"Our Compassion in Practice strategy sets out exactly how we can deliver the '6Cs' - care, compassion, competence, communication, courage and commitment. These are the core elements of our vision."
She said compassion "comes naturally to the overwhelming majority of staff," but added: "Sadly some people do not have the capacity to be compassionate and caring despite training and support. They have no place in the NHS.
"We only want staff who come to work to make a difference for their patients and are prepared to take personal responsibility for individuals in their care."
The lack of basic care, dignity and respect experienced by cancer patients in hospital is shocking.
Giving patients a positive experience when they're in hospital is as important as good medical care but sadly there's still a culture in some hospitals where hitting targets is put before the compassionate care of patients.
Macmillan Cancer Support has found that the proportion of people who will develop cancer at some point in their lives has increased by more than a third over the past two decades.
In 1992, 32% of people who died that year had been diagnosed with cancer at some point in their lives and by 2010, this had risen to 44%
The number who get cancer who don't die from the disease has increased by 67% over the past 20 years, in 1992, around one in five people diagnosed with cancer died from another cause, and by 2010, this had risen to more than one in three
The charity also found growing evidence that many cancer patients do not return to full health after treatments.
Macmillan Cancer Support's chief medical officer Professor Jane Maher said the fact that we liver longer as a nation and the improvement of cancer treatment are "things to celebrate".
She added that there was, however, a "need to add a serious note of caution:"
The more successful we are with treatment and cure, the more people we have living with the long-term effects of cancer and its treatment.
Many patients can be left with physical health and emotional problems long after treatment has ended. People struggle with fatigue, pain, immobility, or an array of other troublesome side-effects.
We need to manage these consequences for the sake of the patient, but also for the sake of the taxpayer. We should plan to have more services to help people stay well at home, rather than waiting until they need hospital treatment.
Almost half the number of people in the UK will be diagnosed with cancer by the year 2020, a charity has warned.
Macmillan Cancer Support said the stark rise in the number of people who get, and survive, cancer poses a "herculean" challenge to the NHS.
The charity added that although almost one in two people are expected to get the disease, around four in 10 patients (38%) will not die from it.
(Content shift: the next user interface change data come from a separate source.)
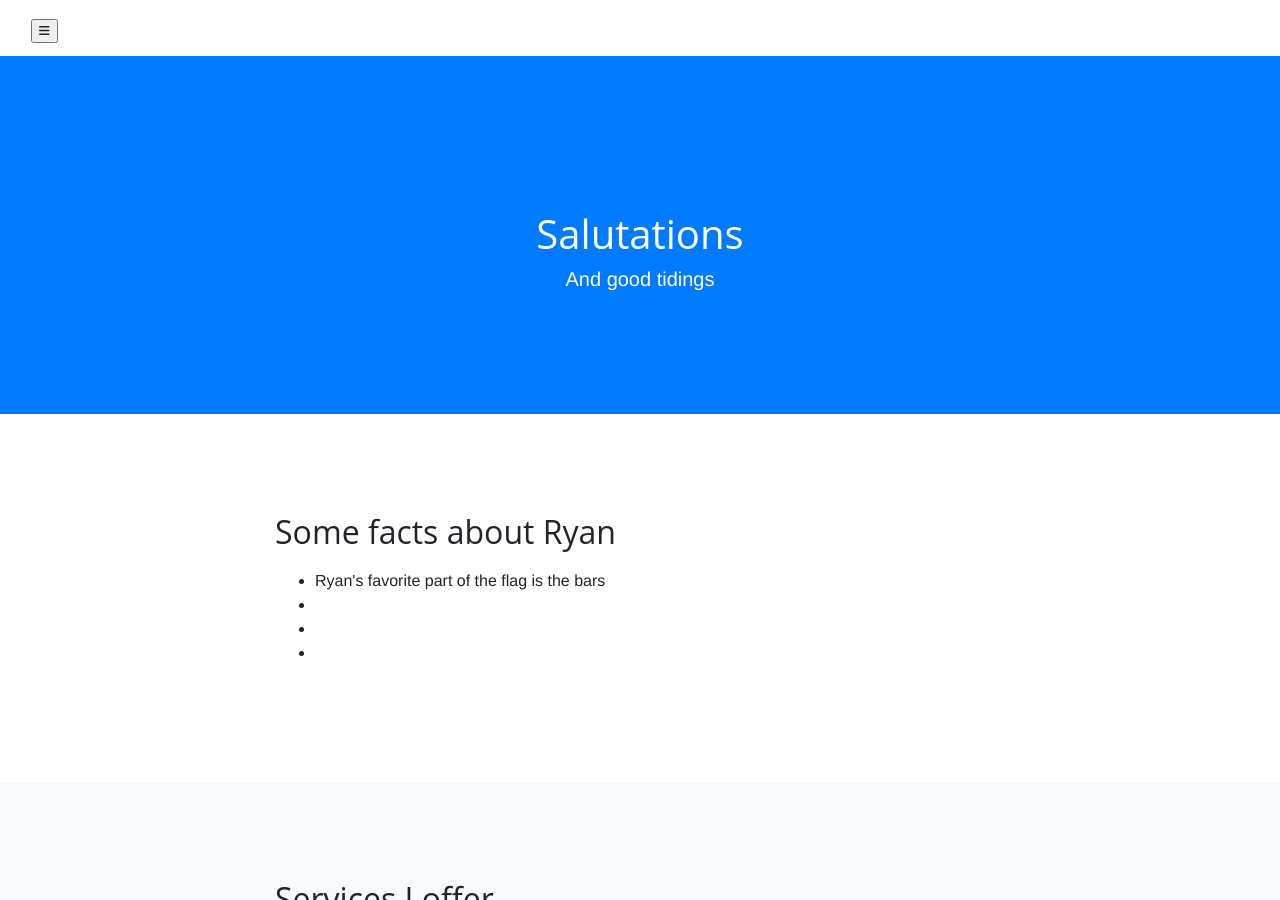
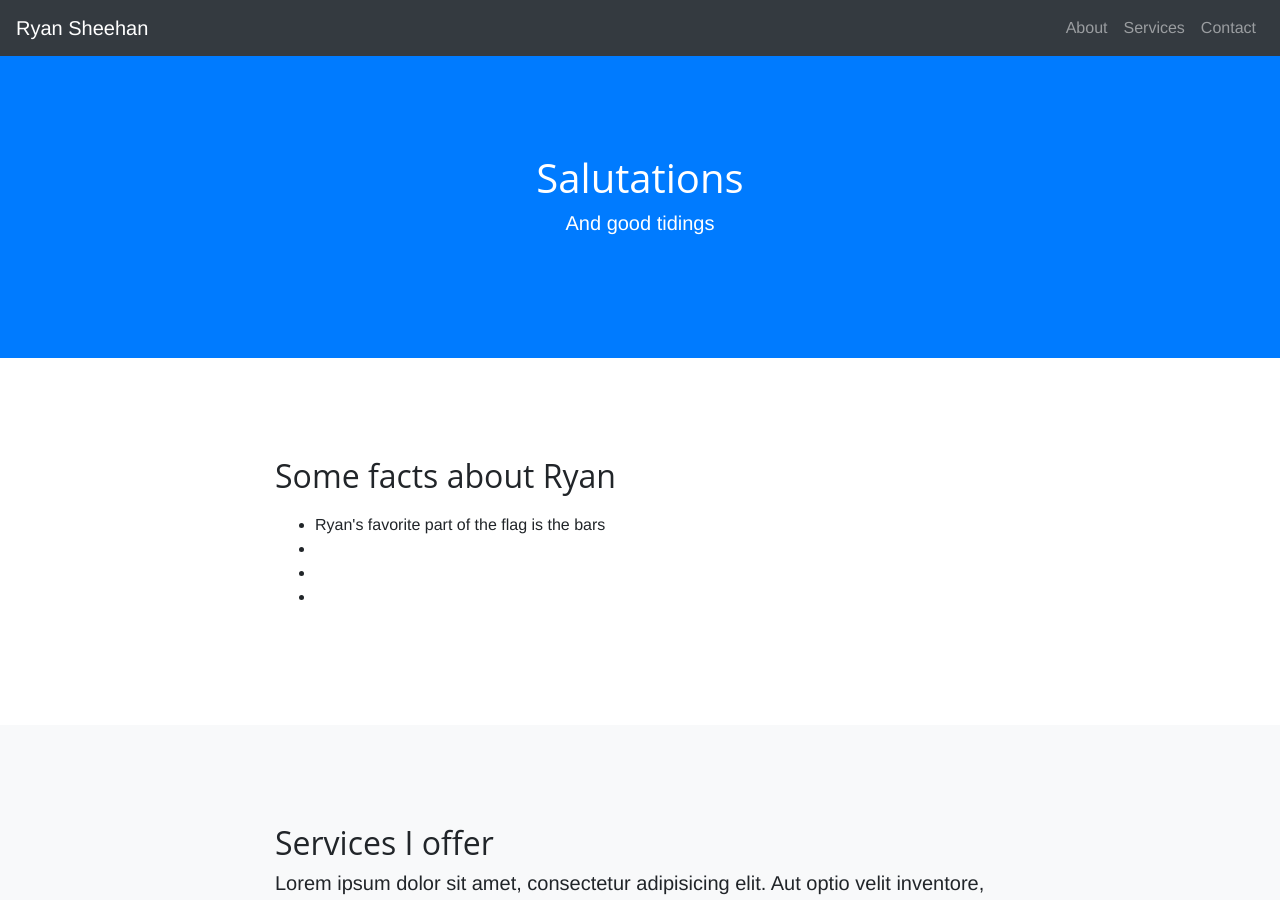
Before and after one commit to Ryan-Sheehan/Ryan-Sheehan.github.io, a Jekyll site: the page about/index.html, which Jekyll copies as it is, in a window 1280 px wide and 900 px high. Built offline with Jekyll 4.4.1, drawn with Linux system fonts in a browser that asks for light colours; nearby versions of some CDN libraries.

Commit message:
Update index.html

```diff
--- a/about/index.html
+++ b/about/index.html
@@ -29,37 +29,26 @@
 <body id="page-top">
 
 
+
     <!-- Navigation -->
-			    <nav id="mainNav" class="navbar navbar-default navbar-fixed-top">
-				<div class="container-fluid">
-				    <!-- Brand and toggle get grouped for better mobile display -->
-				    <div class="navbar-header">
-					<button type="button" class="navbar-toggle collapsed" data-toggle="collapse" data-target="#bs-example-navbar-collapse-1">
-					    <span class="sr-only">Toggle navigation</span><i class="fa fa-bars"></i>
+    <nav class="navbar navbar-expand-lg navbar-dark bg-dark fixed-top" id="mainNav">
+        <a class="navbar-brand" href="#page-top">Ryan Sheehan</a>
+        <button class="navbar-toggler" type="button" data-toggle="collapse" data-target="#navbarResponsive" aria-controls="navbarResponsive" aria-expanded="false" aria-label="Toggle navigation">
+            <span class="navbar-toggler-icon"></span>
         </button>
-					<a class="navbar-brand page-scroll" href="#page-top">Ryan Sheehan</a>
-				    </div>
-
-				    <!-- Collect the nav links, forms, and other content for toggling -->
-				    <div class="collapse navbar-collapse" id="bs-example-navbar-collapse-1">
-					<ul class="nav navbar-nav navbar-right">
-					    <li>
-						<a class="page-scroll" href="/about">About</a>
+        <div class="collapse navbar-collapse" id="navbarResponsive">
+            <ul class="navbar-nav ml-auto">
+                <li class="nav-item">
+                    <a class="nav-link" href="#about">About</a>
                 </li>
-					    <li>
-						<a class="page-scroll" href="/cv">CV</a>
+                <li class="nav-item">
+                    <a class="nav-link" href="#services">Services</a>
                 </li>
-					    <li>
-						<a class="page-scroll" href="/directory">Other</a>
-					    </li>
-					    <li>
-						<a class="page-scroll" href="#contact">Contact</a>
+                <li class="nav-item">
+                    <a class="nav-link" href="#contact">Contact</a>
                 </li>
             </ul>
         </div>
-				    <!-- /.navbar-collapse -->
-				</div>
-				<!-- /.container-fluid -->
     </nav>
 
 
```
Lines whose indentation alone changed are shown as unchanged.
The research was conducted from existing data on cancer prevalence, incidence and mortality, and found that the number of people who will develop cancer has increased by more than a third over the past two decades.